Investigative reporter Sharyl Attkisson talks about Facebook’s biased and inaccurate fact-checking process.
You click on your Facebook app to see what your friends are up to today and suddenly one post has this ugly banner covering it:
Do you want to click through all this stuff or do you just want to see what she posted? Why is Facebook inserting itself between you and your friend? Geeesh. How do I even know these truth flags are accurate? I mean, c’mon, it’s Facebook!
As far back as 2016, The Hill reported Facebook’s fact-checking organization PolitiFact had undisclosed conflicts of interests for conservative posts it flagged. Now, Facebook’s Oversight Board decides which posts are allowed and which will be removed. Hmmm, that sounds rather principally/authoritative to me. George Orwell called it the Ministry of Truth in 1984, but “Oversight Board” works too.
Do you really want the likes of Facebook to shake a finger sternly at you and say, “You’re just not hip enough for our site”? Or “There’s something you should know before you look at this.”
Previously, Facebook, the computerized bathroom stall communication fad, would not be taken seriously for news and information. But users began relying on the platform to make life decisions – on health, who to vote for, and what products are safe to use on their children. Using the adult version of the telephone game for important decision-making seems unwise.
If Facebook defines itself as an information authority, which it does, all the exchanges on it must be vetted for truth and accuracy, and Facebook becomes legally and financially responsible for all content. All posts must be read literally. Is that what users want?
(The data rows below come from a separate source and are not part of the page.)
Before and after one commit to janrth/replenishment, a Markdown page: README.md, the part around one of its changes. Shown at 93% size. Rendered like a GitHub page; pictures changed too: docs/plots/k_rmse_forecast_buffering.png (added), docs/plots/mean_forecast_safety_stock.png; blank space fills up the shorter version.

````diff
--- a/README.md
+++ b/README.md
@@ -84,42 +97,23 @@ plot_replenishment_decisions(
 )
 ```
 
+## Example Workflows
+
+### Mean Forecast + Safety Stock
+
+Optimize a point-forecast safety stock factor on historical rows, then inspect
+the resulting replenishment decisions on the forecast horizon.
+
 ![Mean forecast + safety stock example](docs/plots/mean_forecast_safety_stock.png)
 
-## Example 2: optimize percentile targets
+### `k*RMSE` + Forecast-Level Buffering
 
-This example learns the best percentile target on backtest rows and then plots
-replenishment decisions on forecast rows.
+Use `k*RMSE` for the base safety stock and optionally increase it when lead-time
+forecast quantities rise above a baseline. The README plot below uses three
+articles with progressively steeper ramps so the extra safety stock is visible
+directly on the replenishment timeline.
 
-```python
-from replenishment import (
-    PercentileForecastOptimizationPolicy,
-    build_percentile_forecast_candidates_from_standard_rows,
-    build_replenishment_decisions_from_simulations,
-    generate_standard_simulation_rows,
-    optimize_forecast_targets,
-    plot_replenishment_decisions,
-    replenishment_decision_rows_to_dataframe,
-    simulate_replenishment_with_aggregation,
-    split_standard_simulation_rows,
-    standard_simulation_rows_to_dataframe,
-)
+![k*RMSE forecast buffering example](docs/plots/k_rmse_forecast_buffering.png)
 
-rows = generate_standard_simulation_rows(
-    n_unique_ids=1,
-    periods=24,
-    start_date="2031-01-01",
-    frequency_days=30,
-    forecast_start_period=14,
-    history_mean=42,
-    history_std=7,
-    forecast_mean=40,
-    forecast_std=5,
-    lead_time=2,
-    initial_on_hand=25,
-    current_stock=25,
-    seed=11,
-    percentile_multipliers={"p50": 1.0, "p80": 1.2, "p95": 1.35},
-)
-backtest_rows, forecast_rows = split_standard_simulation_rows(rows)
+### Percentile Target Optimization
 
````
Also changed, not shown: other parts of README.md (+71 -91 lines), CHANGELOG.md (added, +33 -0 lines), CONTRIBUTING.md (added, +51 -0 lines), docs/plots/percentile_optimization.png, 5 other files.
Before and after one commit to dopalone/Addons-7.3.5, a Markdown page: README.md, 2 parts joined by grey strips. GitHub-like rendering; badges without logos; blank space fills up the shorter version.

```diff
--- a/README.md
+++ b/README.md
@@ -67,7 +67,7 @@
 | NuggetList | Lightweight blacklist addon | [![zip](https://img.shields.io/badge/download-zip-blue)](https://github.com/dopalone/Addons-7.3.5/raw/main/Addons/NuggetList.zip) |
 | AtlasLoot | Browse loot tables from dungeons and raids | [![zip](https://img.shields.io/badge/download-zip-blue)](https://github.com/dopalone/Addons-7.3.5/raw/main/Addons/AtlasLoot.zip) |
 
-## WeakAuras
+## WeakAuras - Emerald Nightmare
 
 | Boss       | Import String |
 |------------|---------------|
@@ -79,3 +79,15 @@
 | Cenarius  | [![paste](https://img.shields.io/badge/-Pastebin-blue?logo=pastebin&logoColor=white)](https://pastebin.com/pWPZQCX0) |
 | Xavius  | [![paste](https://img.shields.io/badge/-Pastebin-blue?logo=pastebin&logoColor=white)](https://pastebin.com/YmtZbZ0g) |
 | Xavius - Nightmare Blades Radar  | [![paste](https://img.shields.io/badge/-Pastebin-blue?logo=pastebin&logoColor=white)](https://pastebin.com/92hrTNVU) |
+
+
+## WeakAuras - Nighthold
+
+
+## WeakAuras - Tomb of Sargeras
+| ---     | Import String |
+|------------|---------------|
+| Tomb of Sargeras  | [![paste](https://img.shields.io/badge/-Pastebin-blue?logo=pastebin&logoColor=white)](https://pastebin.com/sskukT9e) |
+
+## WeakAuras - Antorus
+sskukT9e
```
Do you want Facebook to be a news organization or do you want a fun and easy way to connect? Because you can’t have it both ways.
Facebook is for serious, real news with rigorous standards of fact-checking and responsible for each post’s truth, or it’s a light-hearted entertainment and communication platform. Doing otherwise puts all users in the precarious position of believing they know things, when the reality is they are being fed a contrived story.
It’s reality tv.
Attkisson, Sharyl (2020). The Sharyl Attkisson Podcast [podcast]. The Anatomy of Fake Facebook Fact Check. Available at: https://podcasts.apple.com/us/podcast/the-sharyl-attkisson-podcast/id1478351211?i=1000471811018.
NewsBusters Staff. “Free Speech Alliance: Facebook Oversight Board Is Packed with Liberals.” MRC NewsBusters, 7 May 2020, https://www.newsbusters.org/blogs/nb/nb-staff/2020/05/07/free-speech-alliance-facebook-oversight-board-packed-liberals.
wikiHow Staff. “How to Play the Telephone Game.” wikiHow, 29 March 2019, https://www.wikihow.com/Play-the-Telephone-Game.
Young, Cathy. “Who will check Facebook’s ‘fact checkers?'” The Hill, 16 December 2016, https://thehill.com/blogs/pundits-blog/media/310849-who-will-check-facebooks-fact-checkers.